NSAIDs have been shown to provide rapid relief of inflammatory back pain and stiffness, as well as improving physical function, say the researchers.
"NSAIDs are among the most frequently prescribed drugs for [ankylosing spondylitis], but toxic effects on the gastrointestinal tract limit their long-term use," they write.
Continuous vs. As-Needed Treatment
Wanders and colleagues studied 215 people with ankylosing spondylitis.
Participants were randomly assigned either to take NSAIDs daily for two years or to take NSAIDs as needed during that time. Doses started with 100 milligrams of Celebrex twice daily; participants could raise that to 200 milligrams twice daily or switch to another NSAID while sticking to the same dose plan.
The study was funded by Pharmacia. Pfizer, a WebMD sponsor, owns Pharmacia.
X-rays, symptoms, and side effects were noted at 10 visits.
Slower Progression With Continuous Treatment
X-rays showed that the disease progressed more slowly in the continuous-treatment group. Those patients also tended to have more cases of high blood pressure, abdominal pain, and indigestion, but the differences weren't significant, say the researchers.
However, symptoms of depression were significantly more common in the continuous-treatment group (15 people, compared to four in the on-demand group). The reasons for this are unclear.
Only one serious side effect was considered to be related to the study's medication. That person, who was in the on-demand group, had severe abdominal pain requiring hospital admission.
The findings need to be confirmed, say the researchers.
"While awaiting confirmation of these results, we carefully recommend that if patients need treatment with NSAIDs to reduce the signs and symptoms of ankylosing spondylitis, they should take NSAIDs continuously instead of as needed based on symptoms," write the researchers.

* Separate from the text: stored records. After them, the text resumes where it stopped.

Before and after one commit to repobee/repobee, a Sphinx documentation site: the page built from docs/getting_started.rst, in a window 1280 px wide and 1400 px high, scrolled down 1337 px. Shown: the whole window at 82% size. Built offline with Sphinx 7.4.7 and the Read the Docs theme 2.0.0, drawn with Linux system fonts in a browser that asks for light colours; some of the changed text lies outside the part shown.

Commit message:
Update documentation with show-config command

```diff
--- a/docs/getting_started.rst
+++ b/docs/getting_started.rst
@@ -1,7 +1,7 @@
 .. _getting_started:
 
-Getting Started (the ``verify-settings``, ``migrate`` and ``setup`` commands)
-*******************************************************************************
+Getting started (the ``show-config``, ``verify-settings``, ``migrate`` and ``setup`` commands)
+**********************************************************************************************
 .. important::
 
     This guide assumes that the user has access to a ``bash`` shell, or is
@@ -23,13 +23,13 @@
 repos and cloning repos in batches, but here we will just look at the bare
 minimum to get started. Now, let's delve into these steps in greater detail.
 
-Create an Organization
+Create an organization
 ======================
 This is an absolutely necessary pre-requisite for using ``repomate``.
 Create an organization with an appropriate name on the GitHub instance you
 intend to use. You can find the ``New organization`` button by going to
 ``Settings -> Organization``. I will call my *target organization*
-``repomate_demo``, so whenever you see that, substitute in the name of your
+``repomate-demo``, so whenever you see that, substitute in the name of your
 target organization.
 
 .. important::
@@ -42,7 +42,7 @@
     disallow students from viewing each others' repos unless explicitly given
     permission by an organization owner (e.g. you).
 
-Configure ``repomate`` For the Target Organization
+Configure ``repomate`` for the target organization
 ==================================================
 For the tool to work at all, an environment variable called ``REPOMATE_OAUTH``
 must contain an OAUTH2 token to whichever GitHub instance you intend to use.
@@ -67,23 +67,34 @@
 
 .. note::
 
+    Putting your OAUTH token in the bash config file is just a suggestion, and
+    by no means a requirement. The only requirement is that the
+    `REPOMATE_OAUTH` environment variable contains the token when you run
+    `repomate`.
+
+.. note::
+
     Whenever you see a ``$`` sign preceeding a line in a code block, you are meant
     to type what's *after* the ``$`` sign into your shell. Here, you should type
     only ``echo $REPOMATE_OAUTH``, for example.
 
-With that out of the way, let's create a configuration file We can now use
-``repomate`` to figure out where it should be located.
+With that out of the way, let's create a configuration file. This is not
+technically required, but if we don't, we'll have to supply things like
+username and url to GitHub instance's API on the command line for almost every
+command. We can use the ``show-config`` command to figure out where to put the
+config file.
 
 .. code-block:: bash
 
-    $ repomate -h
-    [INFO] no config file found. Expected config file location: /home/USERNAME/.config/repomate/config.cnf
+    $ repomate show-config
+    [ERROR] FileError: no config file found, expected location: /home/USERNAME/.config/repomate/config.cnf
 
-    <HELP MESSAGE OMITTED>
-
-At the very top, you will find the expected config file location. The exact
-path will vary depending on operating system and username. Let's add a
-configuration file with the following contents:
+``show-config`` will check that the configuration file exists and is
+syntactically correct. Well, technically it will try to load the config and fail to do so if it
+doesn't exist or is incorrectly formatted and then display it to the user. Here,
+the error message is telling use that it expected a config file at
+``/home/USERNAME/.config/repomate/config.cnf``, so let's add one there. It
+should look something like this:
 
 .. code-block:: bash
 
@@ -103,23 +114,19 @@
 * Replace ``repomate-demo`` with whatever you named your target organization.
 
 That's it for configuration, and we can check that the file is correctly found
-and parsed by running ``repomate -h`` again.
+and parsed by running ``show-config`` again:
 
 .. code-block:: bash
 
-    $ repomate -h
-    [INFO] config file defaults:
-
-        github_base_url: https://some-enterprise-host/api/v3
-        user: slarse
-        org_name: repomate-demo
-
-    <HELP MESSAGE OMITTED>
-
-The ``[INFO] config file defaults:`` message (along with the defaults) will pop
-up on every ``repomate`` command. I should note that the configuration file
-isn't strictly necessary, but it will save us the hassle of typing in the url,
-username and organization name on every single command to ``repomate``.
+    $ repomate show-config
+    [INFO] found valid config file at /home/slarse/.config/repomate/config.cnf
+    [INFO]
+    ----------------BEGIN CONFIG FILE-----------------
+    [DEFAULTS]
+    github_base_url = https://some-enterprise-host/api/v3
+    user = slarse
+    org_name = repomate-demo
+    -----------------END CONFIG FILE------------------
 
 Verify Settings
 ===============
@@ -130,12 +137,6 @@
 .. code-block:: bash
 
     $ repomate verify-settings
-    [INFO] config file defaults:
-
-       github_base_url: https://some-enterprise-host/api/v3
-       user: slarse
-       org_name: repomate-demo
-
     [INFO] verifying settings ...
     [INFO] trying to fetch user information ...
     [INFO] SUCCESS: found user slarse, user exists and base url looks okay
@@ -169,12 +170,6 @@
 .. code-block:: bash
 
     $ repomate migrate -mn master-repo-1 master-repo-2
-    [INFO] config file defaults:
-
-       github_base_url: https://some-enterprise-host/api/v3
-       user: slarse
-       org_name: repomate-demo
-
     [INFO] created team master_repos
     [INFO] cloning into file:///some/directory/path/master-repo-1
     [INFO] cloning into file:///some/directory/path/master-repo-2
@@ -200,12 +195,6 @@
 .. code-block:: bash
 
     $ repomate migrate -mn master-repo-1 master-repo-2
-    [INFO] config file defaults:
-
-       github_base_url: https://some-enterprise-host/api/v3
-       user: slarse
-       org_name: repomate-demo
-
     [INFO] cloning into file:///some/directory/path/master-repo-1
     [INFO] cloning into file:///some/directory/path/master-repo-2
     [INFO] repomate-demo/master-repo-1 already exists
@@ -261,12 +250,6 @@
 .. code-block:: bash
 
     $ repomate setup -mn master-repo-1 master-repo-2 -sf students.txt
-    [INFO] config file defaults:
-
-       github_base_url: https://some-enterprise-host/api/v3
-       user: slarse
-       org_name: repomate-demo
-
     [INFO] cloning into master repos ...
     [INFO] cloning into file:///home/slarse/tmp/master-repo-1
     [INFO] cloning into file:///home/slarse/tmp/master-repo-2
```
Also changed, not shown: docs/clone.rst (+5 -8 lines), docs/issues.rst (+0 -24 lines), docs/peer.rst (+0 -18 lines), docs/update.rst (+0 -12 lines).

They say they can't recommend NSAIDs to ankylosing spondylitis patients who don't need NSAIDs to manage their symptoms, since they don't have data for such people.